Pike, who is also a former Royal Newfoundland Constabulary officer, said the province’s justice system cannot be expected to fix the ongoing issue of violence against women, as the vast majority of incidents go unreported.
“There were women in this city last night who were beaten. There are women tonight who will be beaten, and tomorrow night. Sometimes the children see, sometimes they don’t, but they’ll always know. We have to start treating people with dignity and respect and kindness, and we have to model that behaviour. ... We have to teach our young people about healthy relationships. They have to know very early on what abuse looks like.”
The fact Monday’s event functioned as a means to link so many tragic events in the province’s history together proved to be an important step in honouring the memories of those who could not be present at the vigil, in Pike’s view. While it is beneficial for people like herself to share the stories of those who were killed, Pike said those stories become much more impactful when shared by family members and friends.

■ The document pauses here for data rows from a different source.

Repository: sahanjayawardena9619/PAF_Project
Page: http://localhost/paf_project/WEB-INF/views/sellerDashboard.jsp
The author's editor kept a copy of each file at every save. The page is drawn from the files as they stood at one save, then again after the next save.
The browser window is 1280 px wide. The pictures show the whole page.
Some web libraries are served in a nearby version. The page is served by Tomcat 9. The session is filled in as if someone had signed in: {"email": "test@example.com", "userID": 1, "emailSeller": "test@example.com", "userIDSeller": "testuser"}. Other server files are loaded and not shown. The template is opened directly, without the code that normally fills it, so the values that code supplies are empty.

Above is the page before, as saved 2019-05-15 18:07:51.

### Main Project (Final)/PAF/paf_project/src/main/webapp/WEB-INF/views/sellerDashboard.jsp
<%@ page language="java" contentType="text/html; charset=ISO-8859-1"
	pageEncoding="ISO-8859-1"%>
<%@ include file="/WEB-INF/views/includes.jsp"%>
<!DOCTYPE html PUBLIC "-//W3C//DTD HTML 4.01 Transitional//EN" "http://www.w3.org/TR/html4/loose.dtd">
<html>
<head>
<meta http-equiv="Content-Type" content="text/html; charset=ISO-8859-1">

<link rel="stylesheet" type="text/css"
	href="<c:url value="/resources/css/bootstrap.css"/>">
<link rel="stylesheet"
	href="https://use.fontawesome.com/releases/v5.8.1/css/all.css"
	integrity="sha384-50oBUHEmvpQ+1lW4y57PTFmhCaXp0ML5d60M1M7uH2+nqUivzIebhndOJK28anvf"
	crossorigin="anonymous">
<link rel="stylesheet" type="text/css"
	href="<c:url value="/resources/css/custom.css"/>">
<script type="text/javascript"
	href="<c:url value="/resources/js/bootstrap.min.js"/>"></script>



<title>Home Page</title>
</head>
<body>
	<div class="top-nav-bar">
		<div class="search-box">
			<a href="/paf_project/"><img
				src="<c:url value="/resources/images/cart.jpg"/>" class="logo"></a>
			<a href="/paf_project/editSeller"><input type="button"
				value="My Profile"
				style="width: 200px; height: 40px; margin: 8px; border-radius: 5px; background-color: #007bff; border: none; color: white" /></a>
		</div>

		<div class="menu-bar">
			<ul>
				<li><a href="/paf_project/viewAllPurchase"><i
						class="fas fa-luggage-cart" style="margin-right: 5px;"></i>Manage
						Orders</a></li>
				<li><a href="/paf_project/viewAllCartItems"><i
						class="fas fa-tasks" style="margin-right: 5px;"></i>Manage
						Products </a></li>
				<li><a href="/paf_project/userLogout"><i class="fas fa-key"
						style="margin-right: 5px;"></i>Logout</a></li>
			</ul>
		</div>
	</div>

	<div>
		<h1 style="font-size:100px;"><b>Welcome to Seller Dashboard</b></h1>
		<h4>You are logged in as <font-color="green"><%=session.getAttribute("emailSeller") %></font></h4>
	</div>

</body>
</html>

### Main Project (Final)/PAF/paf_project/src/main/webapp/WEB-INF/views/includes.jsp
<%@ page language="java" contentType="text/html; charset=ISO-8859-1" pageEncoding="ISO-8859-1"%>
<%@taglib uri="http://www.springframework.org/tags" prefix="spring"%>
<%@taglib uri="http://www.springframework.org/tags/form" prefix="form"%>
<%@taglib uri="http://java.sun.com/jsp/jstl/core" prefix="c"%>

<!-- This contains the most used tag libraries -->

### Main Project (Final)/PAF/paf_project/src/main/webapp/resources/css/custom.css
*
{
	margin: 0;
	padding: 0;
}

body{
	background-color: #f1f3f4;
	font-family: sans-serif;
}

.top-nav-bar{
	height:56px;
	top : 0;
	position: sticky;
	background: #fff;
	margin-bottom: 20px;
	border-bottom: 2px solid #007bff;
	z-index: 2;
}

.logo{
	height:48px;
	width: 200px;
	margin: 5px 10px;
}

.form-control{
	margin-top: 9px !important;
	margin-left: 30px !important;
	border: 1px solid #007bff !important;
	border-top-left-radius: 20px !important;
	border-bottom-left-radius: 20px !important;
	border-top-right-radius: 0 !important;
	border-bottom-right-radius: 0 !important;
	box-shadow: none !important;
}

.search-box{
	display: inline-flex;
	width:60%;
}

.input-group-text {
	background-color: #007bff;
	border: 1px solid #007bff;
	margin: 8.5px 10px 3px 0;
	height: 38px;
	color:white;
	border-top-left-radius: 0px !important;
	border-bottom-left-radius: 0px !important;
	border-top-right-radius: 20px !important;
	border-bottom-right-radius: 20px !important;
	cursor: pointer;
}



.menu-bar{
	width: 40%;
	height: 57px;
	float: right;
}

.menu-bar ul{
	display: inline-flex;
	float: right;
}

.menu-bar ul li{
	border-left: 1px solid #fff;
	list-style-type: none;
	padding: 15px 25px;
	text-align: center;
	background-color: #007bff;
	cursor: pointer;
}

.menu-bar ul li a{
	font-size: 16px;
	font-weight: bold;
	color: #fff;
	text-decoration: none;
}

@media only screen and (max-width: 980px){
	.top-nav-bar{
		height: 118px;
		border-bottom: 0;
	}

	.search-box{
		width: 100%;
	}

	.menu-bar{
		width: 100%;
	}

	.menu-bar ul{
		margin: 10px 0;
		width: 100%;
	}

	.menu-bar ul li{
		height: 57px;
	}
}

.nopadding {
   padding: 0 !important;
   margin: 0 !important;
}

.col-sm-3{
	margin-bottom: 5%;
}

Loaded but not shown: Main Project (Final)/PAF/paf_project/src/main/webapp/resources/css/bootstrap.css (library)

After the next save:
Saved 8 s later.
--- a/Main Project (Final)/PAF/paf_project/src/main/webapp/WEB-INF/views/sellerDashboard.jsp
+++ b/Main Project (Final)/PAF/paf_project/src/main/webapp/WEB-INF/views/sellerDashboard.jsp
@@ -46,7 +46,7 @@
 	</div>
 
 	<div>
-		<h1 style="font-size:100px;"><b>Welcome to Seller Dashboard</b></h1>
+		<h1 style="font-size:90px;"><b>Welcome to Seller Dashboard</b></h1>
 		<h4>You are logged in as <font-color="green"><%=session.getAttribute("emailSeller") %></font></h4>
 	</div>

“These women and girls no longer have voices. We have to be their voice. You have to be their voice. You have to tell their story. You have to tell anyone who will listen. You will have to tell it often, and you will have to keep repeating it over and over to another person. And every person that you tell, ask them to tell someone else. If we don’t get the word out — if we don’t stop this mayhem against women and girls — this list will grow and grow and grow.”